### What the task requires
Could you write out every record below exactly, leaving the pictures out?

### Entries shown
════

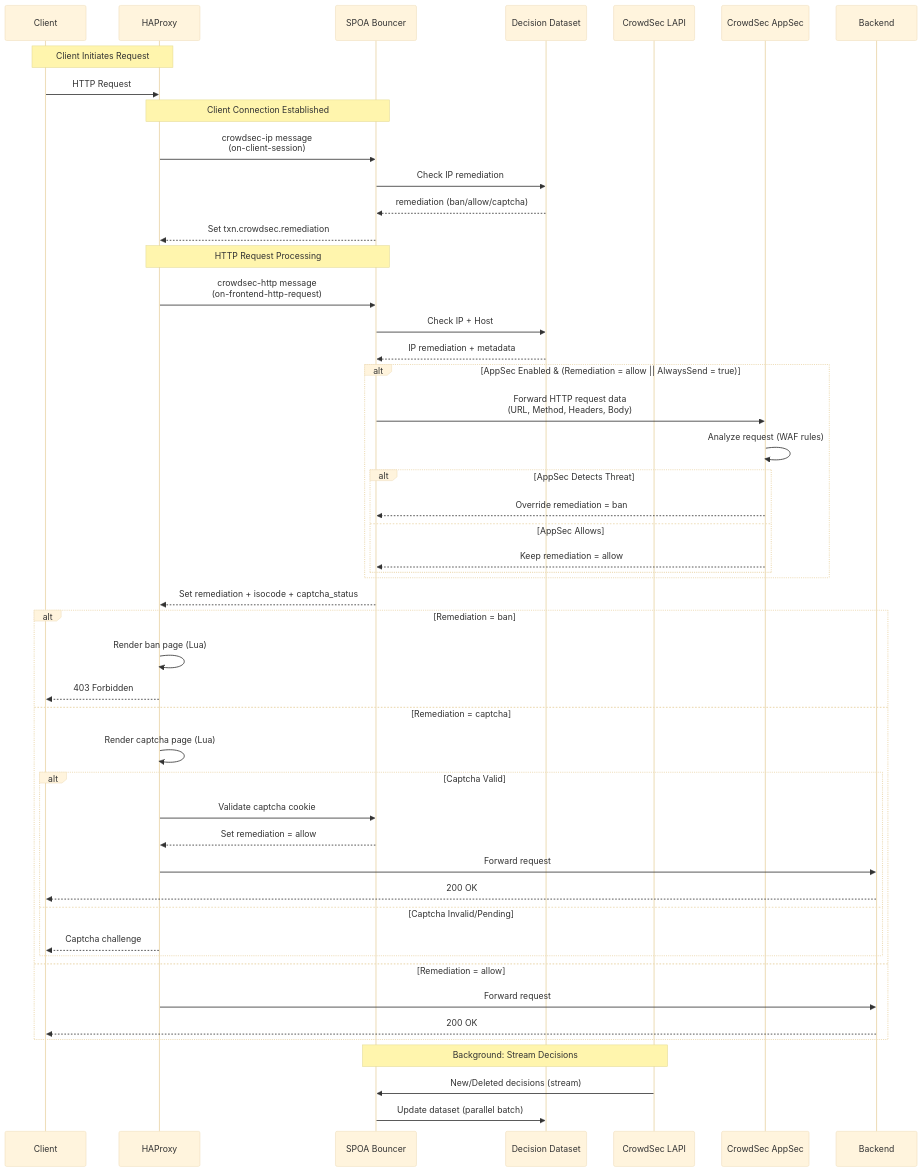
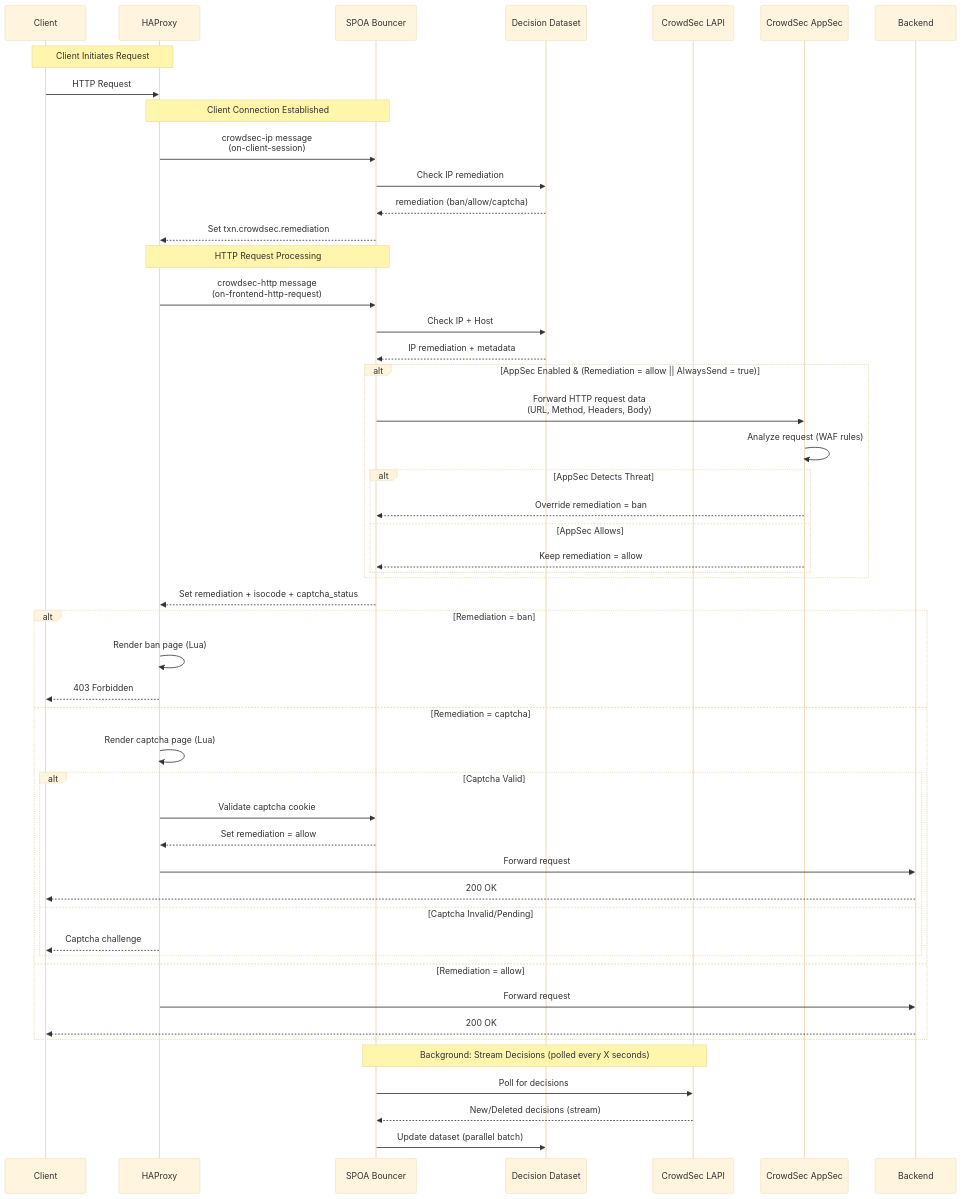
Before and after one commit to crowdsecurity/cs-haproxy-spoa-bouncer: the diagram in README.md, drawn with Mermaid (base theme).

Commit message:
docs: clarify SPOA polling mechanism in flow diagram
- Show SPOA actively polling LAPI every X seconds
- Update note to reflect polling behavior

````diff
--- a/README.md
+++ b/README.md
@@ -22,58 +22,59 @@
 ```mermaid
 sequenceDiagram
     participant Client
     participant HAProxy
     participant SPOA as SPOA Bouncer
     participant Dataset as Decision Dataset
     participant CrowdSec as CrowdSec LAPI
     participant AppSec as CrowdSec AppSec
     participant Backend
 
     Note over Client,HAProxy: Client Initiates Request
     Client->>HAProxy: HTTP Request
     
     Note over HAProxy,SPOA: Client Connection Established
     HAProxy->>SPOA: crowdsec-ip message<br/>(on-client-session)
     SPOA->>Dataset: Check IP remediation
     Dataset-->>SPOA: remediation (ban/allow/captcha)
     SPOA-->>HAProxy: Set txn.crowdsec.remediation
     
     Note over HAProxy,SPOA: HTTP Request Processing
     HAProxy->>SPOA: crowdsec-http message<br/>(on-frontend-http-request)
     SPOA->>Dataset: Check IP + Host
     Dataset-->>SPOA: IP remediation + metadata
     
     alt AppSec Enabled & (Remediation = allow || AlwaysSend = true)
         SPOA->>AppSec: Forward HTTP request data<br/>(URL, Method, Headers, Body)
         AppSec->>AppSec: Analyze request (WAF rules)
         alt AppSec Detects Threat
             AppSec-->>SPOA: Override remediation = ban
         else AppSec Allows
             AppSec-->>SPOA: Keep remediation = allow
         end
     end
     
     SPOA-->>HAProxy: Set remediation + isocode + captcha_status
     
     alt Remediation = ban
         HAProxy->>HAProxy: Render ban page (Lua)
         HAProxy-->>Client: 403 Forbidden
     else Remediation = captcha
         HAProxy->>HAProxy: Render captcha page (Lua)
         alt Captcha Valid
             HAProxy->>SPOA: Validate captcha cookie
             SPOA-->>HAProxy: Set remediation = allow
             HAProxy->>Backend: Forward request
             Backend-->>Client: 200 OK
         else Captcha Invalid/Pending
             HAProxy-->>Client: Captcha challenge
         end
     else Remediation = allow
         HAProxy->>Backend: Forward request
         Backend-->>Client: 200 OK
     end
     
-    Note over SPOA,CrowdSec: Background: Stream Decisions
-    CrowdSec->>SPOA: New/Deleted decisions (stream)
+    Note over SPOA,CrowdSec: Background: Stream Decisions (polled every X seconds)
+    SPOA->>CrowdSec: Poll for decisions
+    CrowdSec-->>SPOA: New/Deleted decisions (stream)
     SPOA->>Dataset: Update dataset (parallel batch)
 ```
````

════

### Answer space
Before and after one commit to crowdsecurity/cs-haproxy-spoa-bouncer: the diagram in README.md, drawn with Mermaid (base theme).

Commit message:
docs: clarify SPOA polling mechanism in flow diagram
- Show SPOA actively polling LAPI every X seconds
- Update note to reflect polling behavior

````diff
--- a/README.md
+++ b/README.md
@@ -22,58 +22,59 @@
 ```mermaid
 sequenceDiagram
     participant Client
     participant HAProxy
     participant SPOA as SPOA Bouncer
     participant Dataset as Decision Dataset
     participant CrowdSec as CrowdSec LAPI
     participant AppSec as CrowdSec AppSec
     participant Backend
 
     Note over Client,HAProxy: Client Initiates Request
     Client->>HAProxy: HTTP Request
     
     Note over HAProxy,SPOA: Client Connection Established
     HAProxy->>SPOA: crowdsec-ip message<br/>(on-client-session)
     SPOA->>Dataset: Check IP remediation
     Dataset-->>SPOA: remediation (ban/allow/captcha)
     SPOA-->>HAProxy: Set txn.crowdsec.remediation
     
     Note over HAProxy,SPOA: HTTP Request Processing
     HAProxy->>SPOA: crowdsec-http message<br/>(on-frontend-http-request)
     SPOA->>Dataset: Check IP + Host
     Dataset-->>SPOA: IP remediation + metadata
     
     alt AppSec Enabled & (Remediation = allow || AlwaysSend = true)
         SPOA->>AppSec: Forward HTTP request data<br/>(URL, Method, Headers, Body)
         AppSec->>AppSec: Analyze request (WAF rules)
         alt AppSec Detects Threat
             AppSec-->>SPOA: Override remediation = ban
         else AppSec Allows
             AppSec-->>SPOA: Keep remediation = allow
         end
     end
     
     SPOA-->>HAProxy: Set remediation + isocode + captcha_status
     
     alt Remediation = ban
         HAProxy->>HAProxy: Render ban page (Lua)
         HAProxy-->>Client: 403 Forbidden
     else Remediation = captcha
         HAProxy->>HAProxy: Render captcha page (Lua)
         alt Captcha Valid
             HAProxy->>SPOA: Validate captcha cookie
             SPOA-->>HAProxy: Set remediation = allow
             HAProxy->>Backend: Forward request
             Backend-->>Client: 200 OK
         else Captcha Invalid/Pending
             HAProxy-->>Client: Captcha challenge
         end
     else Remediation = allow
         HAProxy->>Backend: Forward request
         Backend-->>Client: 200 OK
     end
     
-    Note over SPOA,CrowdSec: Background: Stream Decisions
-    CrowdSec->>SPOA: New/Deleted decisions (stream)
+    Note over SPOA,CrowdSec: Background: Stream Decisions (polled every X seconds)
+    SPOA->>CrowdSec: Poll for decisions
+    CrowdSec-->>SPOA: New/Deleted decisions (stream)
     SPOA->>Dataset: Update dataset (parallel batch)
 ```
````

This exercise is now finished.